It must not have occurred to her that I was really serious about purchasing a rental property in the next few years, because she immediately said, “I had no idea you were thinking so soon! Well, I have a proposition for you…”

And then came her offer to contribute money for the down payment. 😭

I couldn’t even believe it — I was so blown away and immensely grateful for my mom’s generosity and support. Gracias, mamá. 💕

The Current Numbers

My mom said that she would most likely be able to contribute 25k toward a down payment. (Holy shit.)

Assuming I get pre-approved for a $325,000 home — which is what my realtor estimated — that would cover the 3.5% down payment (for an FHA loan) and closing costs.

$11,375 (down payment) + $9750 (closing costs of 3% purchase price) = $21,125

I’m not going to stop saving though. Since January, I’m at a little over $4,000 saved out of my own pocket. That’s 83% of my goal to reach $5000 by June!

Screenshot of YNAB savings goal showing $4163 saved of my goal to reach $5000 by June.

I’m just going to keep on going, since I’d rather have too much saved than not enough. Especially considering there are going to be other costs involved — inspections, possible repairs and renovations, vacancies, etc.

Plus, the more money that can stay in my mom’s pocket, the better. 💰👩🏽

Next Steps

I spent a whopping 3-4 hours yesterday filling out mortgage applications. It was brutal.

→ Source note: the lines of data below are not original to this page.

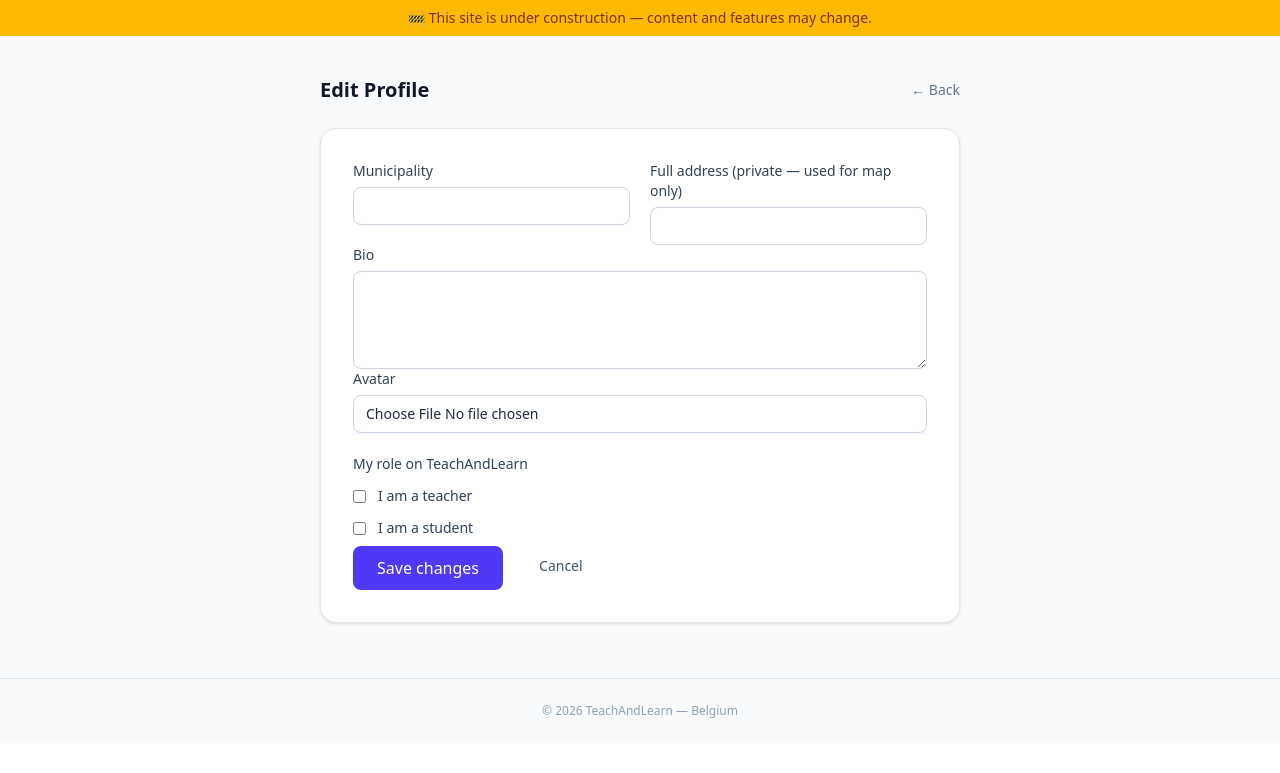
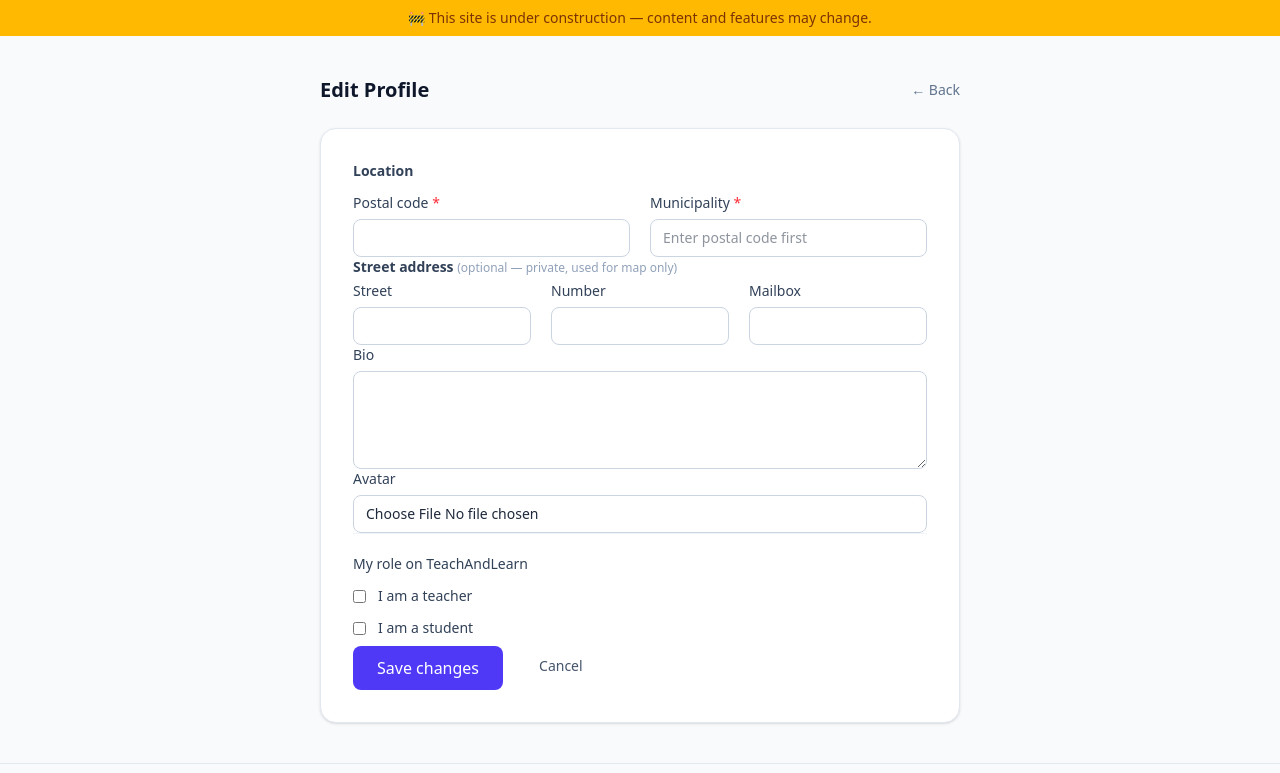
Before and after one commit to vmalep/teachandlearn, a Django app: page /profiles/edit/ in a window 1280 px wide. Shown: the part 57-830 px from the top of the page. Before the commit the page ends 775 px from the top, so only its background shows below. Run offline with Django 5.2, Linux system fonts and the light colour scheme; the visitor is signed in with stand-in values (Sample User, id 1); style sheets or scripts are compiled from the project's sources.

Commit message:
Add postal code field with HTMX municipality lookup
Replaces the single address field with postal_code, municipality
(both required), street, house_number, and mailbox (all optional).
Typing a 4-digit Belgian postal code fetches matching municipalities
from Nominatim and renders a select dropdown via HTMX.
Also loads HTMX from CDN in the base template.

Co-Authored-By: Claude Sonnet 4.6 <noreply@anthropic.com>

```diff
--- a/profiles/forms.py
+++ b/profiles/forms.py
@@ -12,17 +12,33 @@ def apply_input_class(form):
 class ProfileForm(forms.ModelForm):
     class Meta:
         model = Profile
-        fields = ["bio", "avatar", "municipality", "address", "is_teacher", "is_student"]
+        fields = [
+            "bio", "avatar",
+            "postal_code", "municipality", "street", "house_number", "mailbox",
+            "is_teacher", "is_student",
+        ]
         widgets = {
             "bio": forms.Textarea(attrs={"rows": 4}),
-            "address": forms.TextInput(),
+            "postal_code": forms.TextInput(attrs={
+                "maxlength": "4",
+                "inputmode": "numeric",
+                "autocomplete": "postal-code",
+                "hx-get": "/profiles/municipalities/",
+                "hx-trigger": "input changed delay:600ms",
+                "hx-target": "#municipality-wrapper",
+            }),
         }
         labels = {
-            "address": "Full address (private — used for map only)",
+            "postal_code": "Postal code",
+            "street": "Street",
+            "house_number": "Number",
+            "mailbox": "Mailbox",
             "is_teacher": "I want to teach",
             "is_student": "I want to learn",
         }
 
     def __init__(self, *args, **kwargs):
         super().__init__(*args, **kwargs)
+        self.fields["postal_code"].required = True
+        self.fields["municipality"].required = True
         apply_input_class(self)
--- a/profiles/models.py
+++ b/profiles/models.py
@@ -10,8 +10,11 @@ class Profile(models.Model):
     is_student = models.BooleanField(default=False)
     bio = models.TextField(blank=True)
     avatar = models.ImageField(upload_to="avatars/", blank=True)
+    postal_code = models.CharField(max_length=10, blank=True)
     municipality = models.CharField(max_length=100, blank=True)
-    address = models.CharField(max_length=255, blank=True)
+    street = models.CharField(max_length=200, blank=True)
+    house_number = models.CharField(max_length=20, blank=True)
+    mailbox = models.CharField(max_length=20, blank=True)
     latitude = models.DecimalField(
         max_digits=9, decimal_places=6, null=True, blank=True
     )
--- a/profiles/urls.py
+++ b/profiles/urls.py
@@ -6,4 +6,5 @@ app_name = "profiles"
 urlpatterns = [
     path("", views.ProfileView.as_view(), name="profile"),
     path("edit/", views.ProfileEditView.as_view(), name="edit"),
+    path("municipalities/", views.MunicipalityLookupView.as_view(), name="municipalities"),
 ]
--- a/profiles/views.py
+++ b/profiles/views.py
@@ -1,6 +1,12 @@
+import json
+import urllib.request
+import urllib.parse
 from django.contrib.auth.mixins import LoginRequiredMixin
+from django.http import HttpResponse
 from django.shortcuts import redirect
+from django.template.loader import render_to_string
 from django.urls import reverse_lazy
+from django.views import View
 from django.views.generic import TemplateView, UpdateView
 from .forms import ProfileForm
 from .models import Profile
@@ -37,3 +43,54 @@ class ProfileEditView(LoginRequiredMixin, UpdateView):
             from students.models import StudentProfile
             StudentProfile.objects.get_or_create(profile=profile)
         return response
+
+
+class MunicipalityLookupView(LoginRequiredMixin, View):
+    def get(self, request):
+        postal_code = request.GET.get("postal_code", "").strip()
+        municipalities = []
+        error = False
+
+        if len(postal_code) == 4 and postal_code.isdigit():
+            try:
+                params = urllib.parse.urlencode({
+                    "postalcode": postal_code,
+                    "countrycodes": "be",
+                    "format": "json",
+                    "addressdetails": "1",
+                    "limit": "20",
+                })
+                url = f"https://nominatim.openstreetmap.org/search?{params}"
+                req = urllib.request.Request(
+                    url, headers={"User-Agent": "TeachAndLearn/1.0 vmalep@pm.me"}
+                )
+                with urllib.request.urlopen(req, timeout=5) as resp:
+                    results = json.loads(resp.read())
+
+                seen = set()
+                for r in results:
+                    addr = r.get("address", {})
+                    name = (
+                        addr.get("city")
+                        or addr.get("town")
+                        or addr.get("village")
+                        or addr.get("municipality")
+                        or addr.get("county")
+                    )
+                    if name and name not in seen:
+                        seen.add(name)
+                        municipalities.append(name)
+                municipalities.sort()
+            except Exception:
+                error = True
+
+        html = render_to_string(
+            "profiles/municipality_options.html",
+            {
+                "municipalities": municipalities,
+                "error": error,
+                "postal_code": postal_code,
+            },
+            request=request,
+        )
+        return HttpResponse(html)
--- a/templates/base.html
+++ b/templates/base.html
@@ -6,6 +6,7 @@
   <meta name="viewport" content="width=device-width, initial-scale=1">
   <title>{% block title %}TeachAndLearn{% endblock %}</title>
   <link rel="stylesheet" href="/static/css/main.css">
+  <script src="https://unpkg.com/htmx.org@2.0.4/dist/htmx.min.js" defer></script>
 </head>
 <body class="h-full flex flex-col text-slate-800">
 
--- a/templates/profiles/profile.html
+++ b/templates/profiles/profile.html
@@ -19,7 +19,7 @@
       <h1 class="text-xl font-bold text-slate-900">{{ user.get_full_name|default:user.email }}</h1>
       <p class="text-sm text-slate-500 mt-0.5">{{ user.email }}</p>
       {% if profile.municipality %}
-        <p class="text-sm text-slate-500 mt-0.5">📍 {{ profile.municipality }}</p>
+        <p class="text-sm text-slate-500 mt-0.5">📍 {{ profile.postal_code }} {{ profile.municipality }}</p>
       {% endif %}
       {% if profile.bio %}
         <p class="mt-3 text-sm text-slate-600">{{ profile.bio }}</p>
--- a/templates/profiles/profile_edit.html
+++ b/templates/profiles/profile_edit.html
@@ -19,9 +19,45 @@
         </div>
       {% endif %}
 
-      <div class="grid grid-cols-1 sm:grid-cols-2 gap-5">
-        {% include "components/field.html" with field=form.municipality %}
-        {% include "components/field.html" with field=form.address %}
+      {# Location #}
+      <div>
+        <p class="text-sm font-semibold text-slate-700 mb-3">{% trans "Location" %}</p>
+        <div class="grid grid-cols-1 sm:grid-cols-2 gap-5">
+
+          {# Postal code — triggers HTMX municipality lookup #}
+          {% include "components/field.html" with field=form.postal_code %}
+
+          {# Municipality — replaced by HTMX, rendered manually #}
+          <div class="flex flex-col gap-1.5">
+            <label for="id_municipality" class="text-sm font-medium text-slate-700">
+              {% trans "Municipality" %} <span class="text-red-500">*</span>
+            </label>
+            <div id="municipality-wrapper">
+              {% if form.municipality.value %}
+                <input type="text" name="municipality" id="id_municipality"
+                  value="{{ form.municipality.value }}" class="field-input" required>
+              {% else %}
+                <input type="text" name="municipality" id="id_municipality"
+                  class="field-input" placeholder="{% trans "Enter postal code first" %}" required>
+              {% endif %}
+            </div>
+            {% if form.municipality.errors %}
+              <ul class="text-xs text-red-600 space-y-0.5">
+                {% for error in form.municipality.errors %}<li>{{ error }}</li>{% endfor %}
+              </ul>
+            {% endif %}
+          </div>
+        </div>
+      </div>
+
+      {# Optional address components #}
+      <div>
+        <p class="text-sm font-semibold text-slate-700 mb-1">{% trans "Street address" %} <span class="text-xs font-normal text-slate-400">({% trans "optional — private, used for map only" %})</span></p>
+        <div class="grid grid-cols-1 sm:grid-cols-3 gap-5">
+          <div class="sm:col-span-1">{% include "components/field.html" with field=form.street %}</div>
+          <div>{% include "components/field.html" with field=form.house_number %}</div>
+          <div>{% include "components/field.html" with field=form.mailbox %}</div>
+        </div>
       </div>
 
       {% include "components/field.html" with field=form.bio %}
```
Also changed, not shown: templates/profiles/municipality_options.html (added, +13 -0 lines), profiles/migrations/0002_profile_address_to_components.py (added).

Never have I had greater regret about having 4 separate accounts at different banks and credit unions. Having to upload 2 months of statements for each account, and then having to enter separate savings and checking account balances for each institution — TIMES 3 APPLICATIONS.

I was a Grumpy McGrumperson. I straight up removed one lender from my list too, because I was over it and their application interface sucked. 🙅‍♀️

That was yesterday, so I expect I’ll receive the results sometime this week. I still have some documents to upload that I need to track down. (Crossing my fingers that I saved my W2’s from way back in 2018.)

For now I’m just bookmarking houses and twiddling my thumbs.